Students interested in learning How To Become a Marine Biologist should first look into the schooling requirements. Learn about the many degrees required for a career as a marine biologist and some supplementary marine biologist education.
A marine biologist is an expert on the ocean’s health and the marine species that live there. They could research everything from viruses to marine creatures to climate change. In addition to working in a lab and/or office, marine biologists are likely to work full-time.
Depending on their specialization, they may study various issues and try to understand better the species, ecosystems, and processes of the seas and other bodies of water. The findings of these scientists are usually presented in reports and scholarly articles. A quick outline of the occupation can be seen in the table below.
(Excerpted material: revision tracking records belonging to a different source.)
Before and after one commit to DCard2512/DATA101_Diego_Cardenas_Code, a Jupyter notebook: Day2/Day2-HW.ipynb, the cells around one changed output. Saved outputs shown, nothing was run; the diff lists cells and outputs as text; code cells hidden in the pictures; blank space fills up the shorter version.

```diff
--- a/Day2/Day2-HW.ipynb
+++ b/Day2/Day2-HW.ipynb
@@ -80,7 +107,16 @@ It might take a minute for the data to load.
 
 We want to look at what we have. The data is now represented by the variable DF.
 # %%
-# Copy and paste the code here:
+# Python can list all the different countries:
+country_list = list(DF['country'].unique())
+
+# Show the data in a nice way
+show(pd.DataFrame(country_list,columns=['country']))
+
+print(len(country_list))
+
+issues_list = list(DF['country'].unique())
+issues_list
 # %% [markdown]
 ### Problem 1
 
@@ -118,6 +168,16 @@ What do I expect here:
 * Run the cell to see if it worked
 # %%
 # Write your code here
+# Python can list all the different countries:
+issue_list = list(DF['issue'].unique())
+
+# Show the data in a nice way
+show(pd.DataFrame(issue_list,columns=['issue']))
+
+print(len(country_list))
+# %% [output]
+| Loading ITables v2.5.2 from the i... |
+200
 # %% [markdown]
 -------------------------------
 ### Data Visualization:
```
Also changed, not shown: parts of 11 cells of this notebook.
How To Become a Marine Biologist
1. Earn a Bachelor’s Degree
A bachelor’s degree is usually required for entry-level jobs as a marine biologist. However, students can choose from various marine biology-related degree programs, such as biology with a marine biology focus, wildlife biology degree programs, or a bachelor’s degree in marine biology.
Due to the hands-on nature of the profession, online marine biology colleges are uncommon. However, a few universities offer a Bachelor of Science (BS) in Marine Biology. Generally, four-year programs offer various hands-on learning opportunities such as labs, internships, and research. The following are examples of course subjects that may be covered in these programs:
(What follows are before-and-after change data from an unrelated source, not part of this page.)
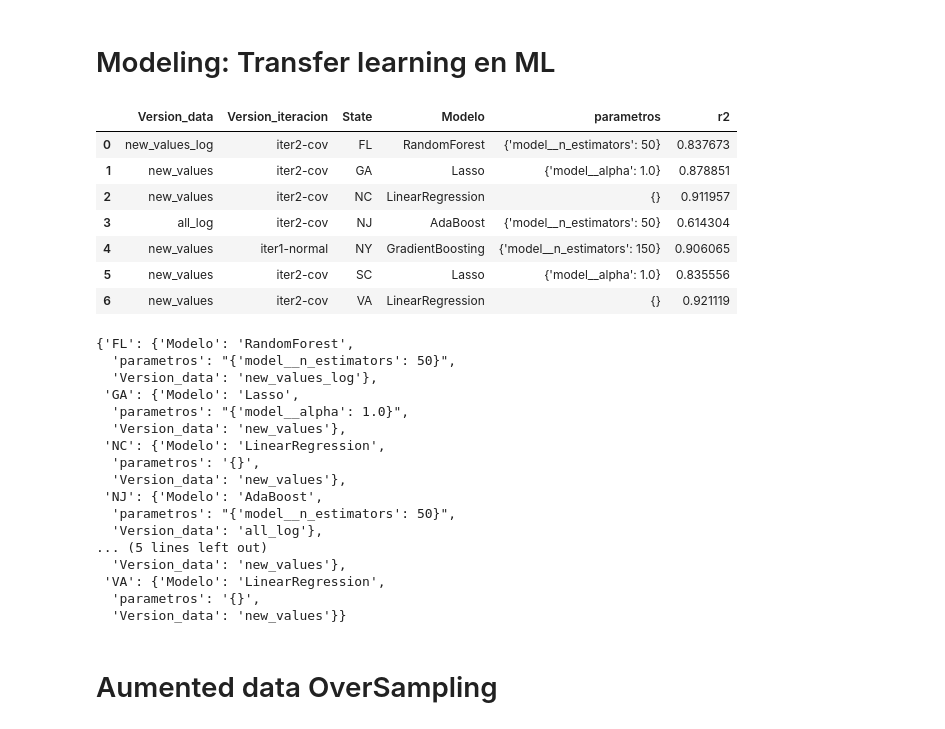
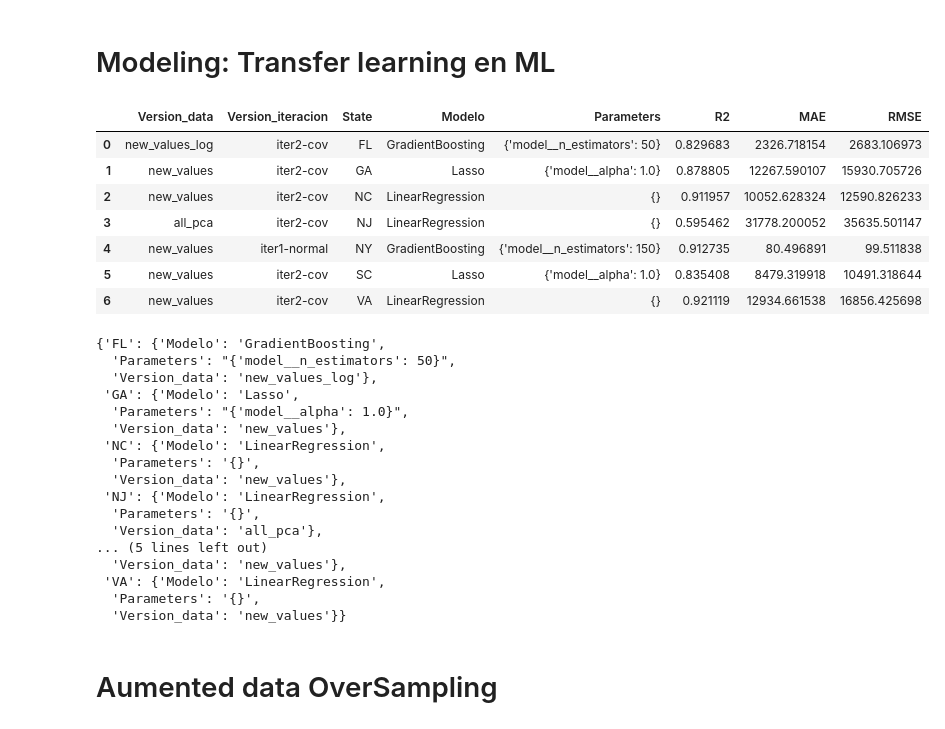
Before and after one commit to sagallegomu/prediccion-real-estate, a Jupyter notebook: modeling/6.Modeling_iteracion3.ipynb, the cells around one changed output. Drawn from its saved outputs; the diff is of its cells as text; code cells hidden in the pictures.

```diff
--- a/modeling/6.Modeling_iteracion3.ipynb
+++ b/modeling/6.Modeling_iteracion3.ipynb
@@ -31,42 +36,41 @@ models = {
 }
 # %%
 bests_models = pd.read_excel('../data/final_data/bests_models_results.xlsx')
-bests_models = bests_models.drop('Tiempo de Ejecución', axis = 1)
 bests_models
 # %% [output]
-|  | Version_data | Version_iteracion | State | Modelo | parametros | r2 |
-| 0 | new_values_log | iter2-cov | FL | RandomForest | {'model__n_estimators': 50} | 0.837673 |
-| 1 | new_values | iter2-cov | GA | Lasso | {'model__alpha': 1.0} | 0.878851 |
-| 2 | new_values | iter2-cov | NC | LinearRegression | {} | 0.911957 |
-| 3 | all_log | iter2-cov | NJ | AdaBoost | {'model__n_estimators': 50} | 0.614304 |
-| 4 | new_values | iter1-normal | NY | GradientBoosting | {'model__n_estimators': 150} | 0.906065 |
-| 5 | new_values | iter2-cov | SC | Lasso | {'model__alpha': 1.0} | 0.835556 |
-| 6 | new_values | iter2-cov | VA | LinearRegression | {} | 0.921119 |
+|  | Version_data | Version_iteracion | State | Modelo | Parameters | R2 | MAE | RMSE |
+| 0 | new_values_log | iter2-cov | FL | GradientBoosting | {'model__n_estimators': 50} | 0.829683 | 2326.718154 | 2683.106973 |
+| 1 | new_values | iter2-cov | GA | Lasso | {'model__alpha': 1.0} | 0.878805 | 12267.590107 | 15930.705726 |
+| 2 | new_values | iter2-cov | NC | LinearRegression | {} | 0.911957 | 10052.628324 | 12590.826233 |
+| 3 | all_pca | iter2-cov | NJ | LinearRegression | {} | 0.595462 | 31778.200052 | 35635.501147 |
+| 4 | new_values | iter1-normal | NY | GradientBoosting | {'model__n_estimators': 150} | 0.912735 | 80.496891 | 99.511838 |
+| 5 | new_values | iter2-cov | SC | Lasso | {'model__alpha': 1.0} | 0.835408 | 8479.319918 | 10491.318644 |
+| 6 | new_values | iter2-cov | VA | LinearRegression | {} | 0.921119 | 12934.661538 | 16856.425698 |
 # %%
-mejores_modelos = bests_models[['State','Modelo','parametros','Version_data']].to_dict(orient='records')
+mejores_modelos = bests_models[['State','Modelo','Parameters','Version_data']].to_dict(orient='records')
 
 modelos_dict = {}
 for diccionario in mejores_modelos:
-    modelos_dict[diccionario.get('State')] = {'Modelo': diccionario.get('Modelo'), 'parametros': diccionario.get('parametros'),
+    modelos_dict[diccionario.get('State')] = {'Modelo': diccionario.get('Modelo'), 'Parameters': diccionario.get('Parameters'),
     'Version_data': diccionario.get('Version_data')}
 modelos_dict
 # %% [output]
-{'FL': {'Modelo': 'RandomForest',
-  'parametros': "{'model__n_estimators': 50}",
+{'FL': {'Modelo': 'GradientBoosting',
+  'Parameters': "{'model__n_estimators': 50}",
   'Version_data': 'new_values_log'},
  'GA': {'Modelo': 'Lasso',
-  'parametros': "{'model__alpha': 1.0}",
+  'Parameters': "{'model__alpha': 1.0}",
   'Version_data': 'new_values'},
  'NC': {'Modelo': 'LinearRegression',
-  'parametros': '{}',
+  'Parameters': '{}',
   'Version_data': 'new_values'},
- 'NJ': {'Modelo': 'AdaBoost',
-  'parametros': "{'model__n_estimators': 50}",
-  'Version_data': 'all_log'},
+ 'NJ': {'Modelo': 'LinearRegression',
+  'Parameters': '{}',
+  'Version_data': 'all_pca'},
 ... (5 lines left out)
   'Version_data': 'new_values'},
  'VA': {'Modelo': 'LinearRegression',
-  'parametros': '{}',
+  'Parameters': '{}',
   'Version_data': 'new_values'}}
 # %% [markdown]
 # Aumented data OverSampling
```
Also changed, not shown: parts of 12 cells of this notebook, 5 other files.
- Marine biology
- Organic chemistry
- Organism diversity
2. Earn a Master’s Degree
A master’s degree usually allows marine biologists to start doing more sophisticated scientific or investigative work later in their careers. At the master’s level, there are several marine-related degree programs available, including degree programs in marine conservation and master’s degrees specialized in marine biology.
On-campus master’s degree programs in marine biology are commonly provided as Master of Science degrees. Students in some of these schools may be able to begin concentrating on a certain species or habitat. These programs can be finished in as short as 15 months, although they often require two years. Extensive research and hands-on learning activities are typical features.
3. Earn a Doctorate
A Ph.D. is required for marine biologists who want to teach at a university and/or undertake independent research. Doctorate programs in marine biology are offered. However, students can also pursue doctoral degrees in other fields such as oceanography. These programs can need up to 90 credits in addition to a bachelor’s degree, and they usually include comprehensive examinations and a dissertation. These programs usually take a minimum of three years and a maximum of five years to complete.
4. Complete Marine Biologist Training
While formal training is not necessary, certain marine biologists may require training and/or experience in the field with various types of equipment and procedures. For example, marine scientists may need to know how to handle a boat to research open water. Internships, research projects, and volunteer work are common ways for marine biologists to experience these diverse skills and approaches.
What Education is Needed to Become a Marine Biologist?
If you’re wondering how to become a marine biologist, you can generally follow these steps — earn a postsecondary degree(s) in a related field, participate in an internship, consider a graduate degree and complete any necessary training. Here we examine the different degrees needed to be a marine biologist at various levels and answer questions like ‘how many years of college to be a marine biologist?’ in more detail.